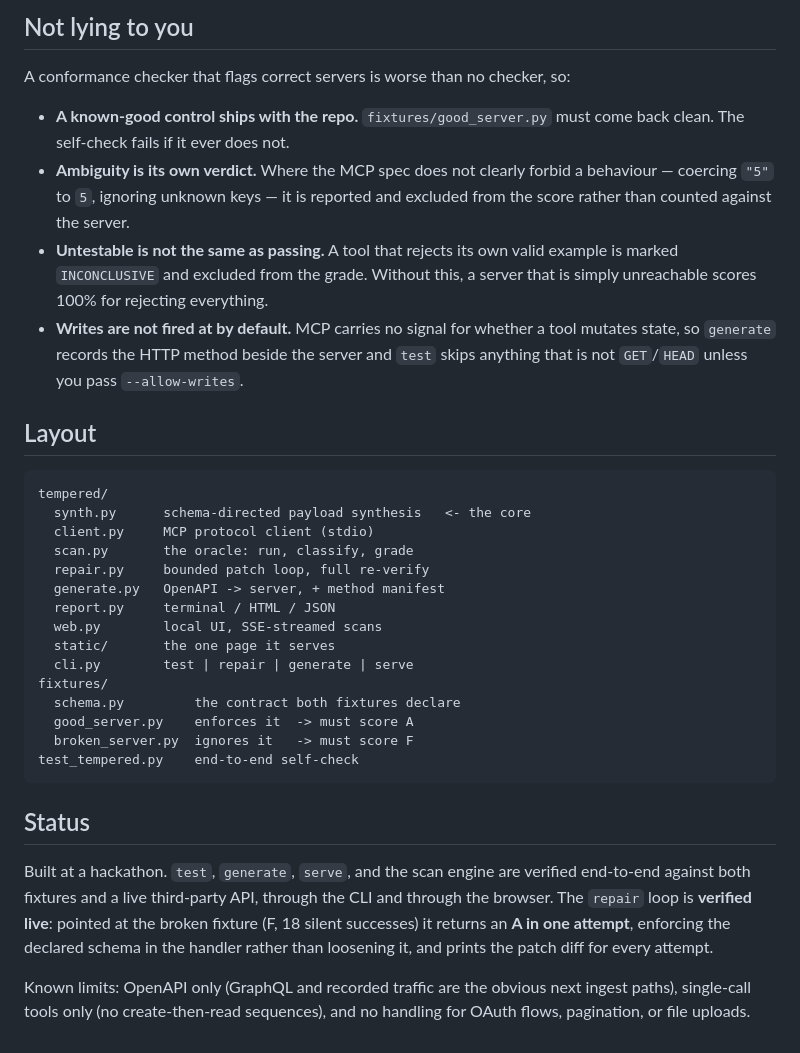
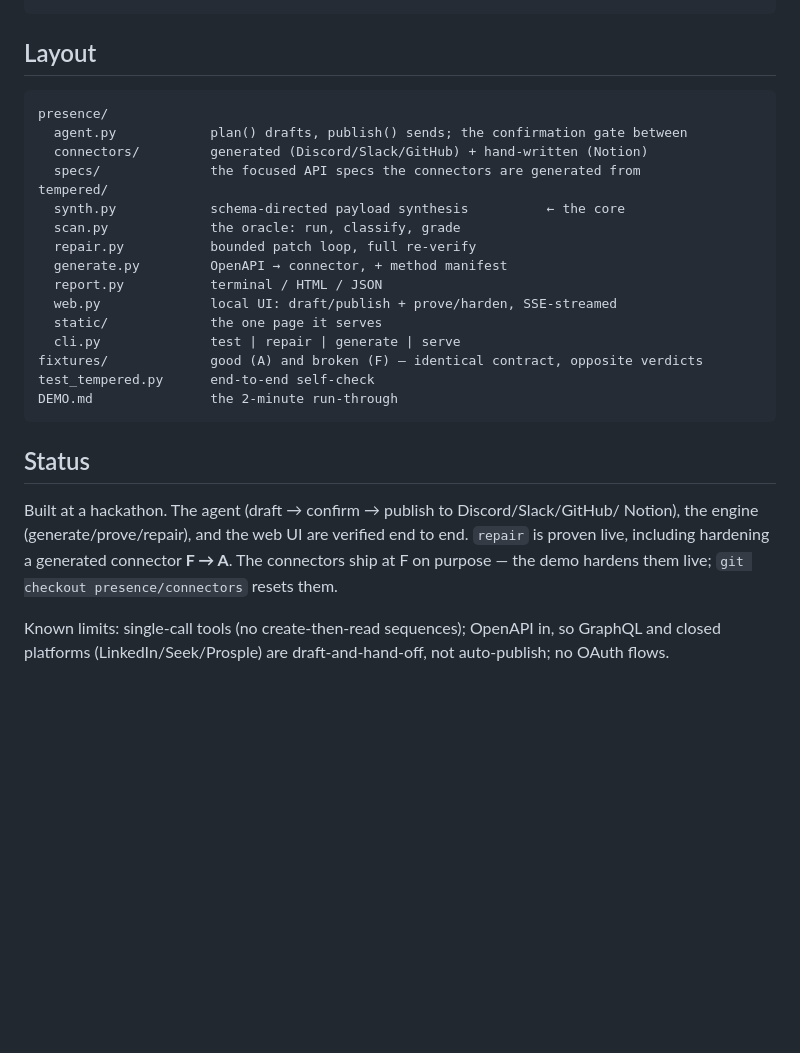
Before and after one commit to maliksiddhant02/Tempered, a Markdown page: README.md, the part around one of its changes. GitHub-like rendering; blank space fills up the shorter version.

````diff
--- a/README.md
+++ b/README.md
@@ -138,48 +137,33 @@ Grades band the pass rate: A ≥ 95%, B ≥ 85%, C ≥ 70%, D ≥ 50%, else F.
-## Not lying to you
-
-A conformance checker that flags correct servers is worse than no checker, so:
-
-- **A known-good control ships with the repo.** `fixtures/good_server.py` must
-  come back clean. The self-check fails if it ever does not.
-- **Ambiguity is its own verdict.** Where the MCP spec does not clearly forbid a
-  behaviour — coercing `"5"` to `5`, ignoring unknown keys — it is reported and
-  excluded from the score rather than counted against the server.
-- **Untestable is not the same as passing.** A tool that rejects its own valid
-  example is marked `INCONCLUSIVE` and excluded from the grade. Without this, a
-  server that is simply unreachable scores 100% for rejecting everything.
-- **Writes are not fired at by default.** MCP carries no signal for whether a
-  tool mutates state, so `generate` records the HTTP method beside the server and
-  `test` skips anything that is not `GET`/`HEAD` unless you pass `--allow-writes`.
 
 ## Layout
 
 ```
+presence/
+  agent.py            plan() drafts, publish() sends; the confirmation gate between
+  connectors/         generated (Discord/Slack/GitHub) + hand-written (Notion)
+  specs/              the focused API specs the connectors are generated from
 tempered/
-  synth.py      schema-directed payload synthesis   <- the core
-  client.py     MCP protocol client (stdio)
-  scan.py       the oracle: run, classify, grade
-  repair.py     bounded patch loop, full re-verify
-  generate.py   OpenAPI -> server, + method manifest
-  report.py     terminal / HTML / JSON
-  web.py        local UI, SSE-streamed scans
-  static/       the one page it serves
-  cli.py        test | repair | generate | serve
-fixtures/
-  schema.py         the contract both fixtures declare
-  good_server.py    enforces it  -> must score A
-  broken_server.py  ignores it   -> must score F
-test_tempered.py    end-to-end self-check
+  synth.py            schema-directed payload synthesis          ← the core
+  scan.py             the oracle: run, classify, grade
+  repair.py           bounded patch loop, full re-verify
+  generate.py         OpenAPI → connector, + method manifest
+  report.py           terminal / HTML / JSON
+  web.py              local UI: draft/publish + prove/harden, SSE-streamed
+  static/             the one page it serves
+  cli.py              test | repair | generate | serve
+fixtures/             good (A) and broken (F) — identical contract, opposite verdicts
+test_tempered.py      end-to-end self-check
+DEMO.md               the 2-minute run-through
 ```
 
 ## Status
 
-Built at a hackathon. `test`, `generate`, `serve`, and the scan engine are
-verified end-to-end against both fixtures and a live third-party API, through the
-CLI and through the browser. The `repair` loop is **verified live**: pointed at
-the broken fixture (F, 18 silent successes) it returns an **A in one attempt**,
-enforcing the declared schema in the handler rather than loosening it, and prints
-the patch diff for every attempt.
+Built at a hackathon. The agent (draft → confirm → publish to Discord/Slack/GitHub/
+Notion), the engine (generate/prove/repair), and the web UI are verified end to
+end. `repair` is proven live, including hardening a generated connector **F → A**.
+The connectors ship at F on purpose — the demo hardens them live; `git checkout
+presence/connectors` resets them.
 
-Known limits: OpenAPI only (GraphQL and recorded traffic are the obvious next
-ingest paths), single-call tools only (no create-then-read sequences), and no
-handling for OAuth flows, pagination, or file uploads.
+Known limits: single-call tools (no create-then-read sequences); OpenAPI in, so
+GraphQL and closed platforms (LinkedIn/Seek/Prosple) are draft-and-hand-off, not
+auto-publish; no OAuth flows.
````
Also changed, not shown: other parts of README.md (+92 -93 lines), DEMO.md (added, +68 -0 lines), plan.md (+70 -135 lines).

Task prompt — Only the lines holding "repair" are wanted, so copy each of them from the material.

Result —
-  repair.py     bounded patch loop, full re-verify
-  cli.py        test | repair | generate | serve
+  repair.py           bounded patch loop, full re-verify
+  cli.py              test | repair | generate | serve
-CLI and through the browser. The `repair` loop is **verified live**: pointed at
+Notion), the engine (generate/prove/repair), and the web UI are verified end to
+end. `repair` is proven live, including hardening a generated connector **F → A**.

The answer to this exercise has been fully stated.